=== Begin Enclosure ===

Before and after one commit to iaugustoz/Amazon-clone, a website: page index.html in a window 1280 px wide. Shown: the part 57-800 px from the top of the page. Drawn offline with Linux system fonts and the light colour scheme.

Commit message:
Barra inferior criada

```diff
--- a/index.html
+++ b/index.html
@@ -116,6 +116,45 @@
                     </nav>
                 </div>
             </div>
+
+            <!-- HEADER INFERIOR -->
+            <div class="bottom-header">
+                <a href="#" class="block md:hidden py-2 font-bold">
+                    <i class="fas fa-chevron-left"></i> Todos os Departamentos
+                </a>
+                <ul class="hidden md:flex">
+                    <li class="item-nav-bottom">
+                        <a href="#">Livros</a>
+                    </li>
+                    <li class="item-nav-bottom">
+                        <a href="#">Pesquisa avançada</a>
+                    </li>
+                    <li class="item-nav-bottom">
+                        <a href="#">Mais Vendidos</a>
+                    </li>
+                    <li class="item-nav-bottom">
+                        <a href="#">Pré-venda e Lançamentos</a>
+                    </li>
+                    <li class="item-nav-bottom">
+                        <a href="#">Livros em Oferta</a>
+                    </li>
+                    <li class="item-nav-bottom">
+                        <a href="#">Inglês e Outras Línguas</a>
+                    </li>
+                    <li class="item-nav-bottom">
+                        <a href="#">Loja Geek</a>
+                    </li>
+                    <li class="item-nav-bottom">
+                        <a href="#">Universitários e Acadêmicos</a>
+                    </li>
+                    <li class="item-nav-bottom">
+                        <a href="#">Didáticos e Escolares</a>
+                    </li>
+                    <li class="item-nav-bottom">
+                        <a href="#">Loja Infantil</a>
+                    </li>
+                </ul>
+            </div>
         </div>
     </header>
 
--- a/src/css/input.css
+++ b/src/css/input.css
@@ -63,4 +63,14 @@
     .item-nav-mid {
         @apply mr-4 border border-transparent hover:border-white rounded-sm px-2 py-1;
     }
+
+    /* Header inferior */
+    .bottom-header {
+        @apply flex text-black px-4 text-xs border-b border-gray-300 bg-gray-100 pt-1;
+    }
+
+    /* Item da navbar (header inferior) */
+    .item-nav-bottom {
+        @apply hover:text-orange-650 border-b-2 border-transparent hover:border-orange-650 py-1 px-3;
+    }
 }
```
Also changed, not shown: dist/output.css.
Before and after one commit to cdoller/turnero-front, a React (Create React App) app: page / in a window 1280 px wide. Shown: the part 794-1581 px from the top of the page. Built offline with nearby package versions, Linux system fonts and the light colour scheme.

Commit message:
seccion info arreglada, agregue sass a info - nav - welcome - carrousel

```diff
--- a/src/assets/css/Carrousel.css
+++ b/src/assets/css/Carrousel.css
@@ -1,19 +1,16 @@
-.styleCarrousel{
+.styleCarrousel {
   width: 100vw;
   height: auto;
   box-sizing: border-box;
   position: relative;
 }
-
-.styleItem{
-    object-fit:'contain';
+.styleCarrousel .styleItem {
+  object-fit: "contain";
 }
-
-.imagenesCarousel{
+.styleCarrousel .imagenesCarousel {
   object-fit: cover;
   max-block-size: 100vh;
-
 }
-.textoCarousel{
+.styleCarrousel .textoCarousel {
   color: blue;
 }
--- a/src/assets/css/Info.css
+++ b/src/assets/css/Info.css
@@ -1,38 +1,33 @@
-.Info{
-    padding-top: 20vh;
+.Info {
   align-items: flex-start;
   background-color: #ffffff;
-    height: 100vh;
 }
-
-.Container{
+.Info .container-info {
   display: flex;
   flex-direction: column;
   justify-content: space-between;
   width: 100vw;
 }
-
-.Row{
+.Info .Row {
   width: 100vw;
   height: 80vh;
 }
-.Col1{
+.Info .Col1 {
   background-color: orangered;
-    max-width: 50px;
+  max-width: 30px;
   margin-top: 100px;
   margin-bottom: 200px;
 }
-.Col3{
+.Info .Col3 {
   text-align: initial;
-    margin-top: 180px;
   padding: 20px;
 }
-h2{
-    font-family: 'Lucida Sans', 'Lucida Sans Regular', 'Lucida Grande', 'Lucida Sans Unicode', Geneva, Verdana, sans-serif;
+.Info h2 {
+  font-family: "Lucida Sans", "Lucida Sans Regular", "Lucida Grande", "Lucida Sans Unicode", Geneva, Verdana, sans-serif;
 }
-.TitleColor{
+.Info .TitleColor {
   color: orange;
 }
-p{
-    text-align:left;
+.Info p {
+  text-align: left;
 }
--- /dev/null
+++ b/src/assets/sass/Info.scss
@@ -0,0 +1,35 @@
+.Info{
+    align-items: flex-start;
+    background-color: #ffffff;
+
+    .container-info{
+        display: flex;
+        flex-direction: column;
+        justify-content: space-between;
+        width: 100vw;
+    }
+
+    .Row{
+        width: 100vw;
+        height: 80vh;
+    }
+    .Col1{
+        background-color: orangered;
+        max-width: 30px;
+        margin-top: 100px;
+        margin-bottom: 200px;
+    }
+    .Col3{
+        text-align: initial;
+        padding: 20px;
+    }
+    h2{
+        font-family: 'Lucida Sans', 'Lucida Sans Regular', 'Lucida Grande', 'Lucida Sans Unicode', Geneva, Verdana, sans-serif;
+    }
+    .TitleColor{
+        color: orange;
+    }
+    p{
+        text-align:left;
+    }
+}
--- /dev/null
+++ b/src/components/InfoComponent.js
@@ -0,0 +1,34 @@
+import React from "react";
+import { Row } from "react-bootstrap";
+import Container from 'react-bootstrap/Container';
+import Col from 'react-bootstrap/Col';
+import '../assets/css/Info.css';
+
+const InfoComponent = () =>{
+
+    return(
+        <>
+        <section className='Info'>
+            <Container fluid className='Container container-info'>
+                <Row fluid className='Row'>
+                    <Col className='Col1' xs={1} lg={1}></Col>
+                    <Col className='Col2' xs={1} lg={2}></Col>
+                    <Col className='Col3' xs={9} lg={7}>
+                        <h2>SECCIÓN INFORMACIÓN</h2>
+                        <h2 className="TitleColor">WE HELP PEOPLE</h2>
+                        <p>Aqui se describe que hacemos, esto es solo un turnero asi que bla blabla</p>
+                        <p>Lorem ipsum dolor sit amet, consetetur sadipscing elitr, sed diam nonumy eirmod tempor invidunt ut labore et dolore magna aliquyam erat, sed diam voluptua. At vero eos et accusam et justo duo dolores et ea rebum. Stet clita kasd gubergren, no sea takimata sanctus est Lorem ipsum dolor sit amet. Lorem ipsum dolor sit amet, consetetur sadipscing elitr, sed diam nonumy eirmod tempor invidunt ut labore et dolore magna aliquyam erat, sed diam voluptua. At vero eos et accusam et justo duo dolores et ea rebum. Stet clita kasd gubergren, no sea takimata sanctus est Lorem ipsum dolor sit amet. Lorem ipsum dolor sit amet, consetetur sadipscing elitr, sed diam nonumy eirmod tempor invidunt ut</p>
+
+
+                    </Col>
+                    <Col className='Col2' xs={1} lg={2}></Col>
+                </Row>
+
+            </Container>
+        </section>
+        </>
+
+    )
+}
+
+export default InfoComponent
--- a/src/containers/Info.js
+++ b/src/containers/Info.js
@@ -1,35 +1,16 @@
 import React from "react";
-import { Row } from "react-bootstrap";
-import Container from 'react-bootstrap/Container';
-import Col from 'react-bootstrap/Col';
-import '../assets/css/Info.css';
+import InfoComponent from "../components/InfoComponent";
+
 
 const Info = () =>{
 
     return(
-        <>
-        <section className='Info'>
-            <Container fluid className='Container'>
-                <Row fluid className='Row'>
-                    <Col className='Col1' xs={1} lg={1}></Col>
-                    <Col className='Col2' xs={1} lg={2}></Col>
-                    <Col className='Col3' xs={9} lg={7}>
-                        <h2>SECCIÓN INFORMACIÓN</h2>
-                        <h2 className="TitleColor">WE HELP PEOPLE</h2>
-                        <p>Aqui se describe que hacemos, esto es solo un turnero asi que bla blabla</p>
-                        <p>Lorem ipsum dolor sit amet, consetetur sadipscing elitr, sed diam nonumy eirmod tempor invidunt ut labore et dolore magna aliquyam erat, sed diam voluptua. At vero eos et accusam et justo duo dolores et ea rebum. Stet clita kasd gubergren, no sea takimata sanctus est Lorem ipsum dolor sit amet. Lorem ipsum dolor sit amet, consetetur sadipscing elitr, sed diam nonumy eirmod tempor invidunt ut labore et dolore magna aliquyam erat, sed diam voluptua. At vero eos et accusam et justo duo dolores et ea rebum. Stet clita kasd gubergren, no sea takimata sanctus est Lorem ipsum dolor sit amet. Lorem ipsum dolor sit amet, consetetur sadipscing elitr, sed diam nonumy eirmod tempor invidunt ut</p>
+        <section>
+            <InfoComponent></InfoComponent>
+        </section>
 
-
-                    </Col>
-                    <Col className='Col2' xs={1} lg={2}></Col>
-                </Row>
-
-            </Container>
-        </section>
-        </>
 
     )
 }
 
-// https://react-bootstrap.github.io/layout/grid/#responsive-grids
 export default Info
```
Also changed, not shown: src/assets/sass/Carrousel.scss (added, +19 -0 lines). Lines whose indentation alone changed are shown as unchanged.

=== End Enclosure ===

▶ Task instructions
Which lines of the entries above contain the word "align"? Copy each of them.

▶ Result of the task
   align-items: flex-start;
   text-align: initial;
-    text-align:left;
+  text-align: left;
+    align-items: flex-start;
+        text-align: initial;
+        text-align:left;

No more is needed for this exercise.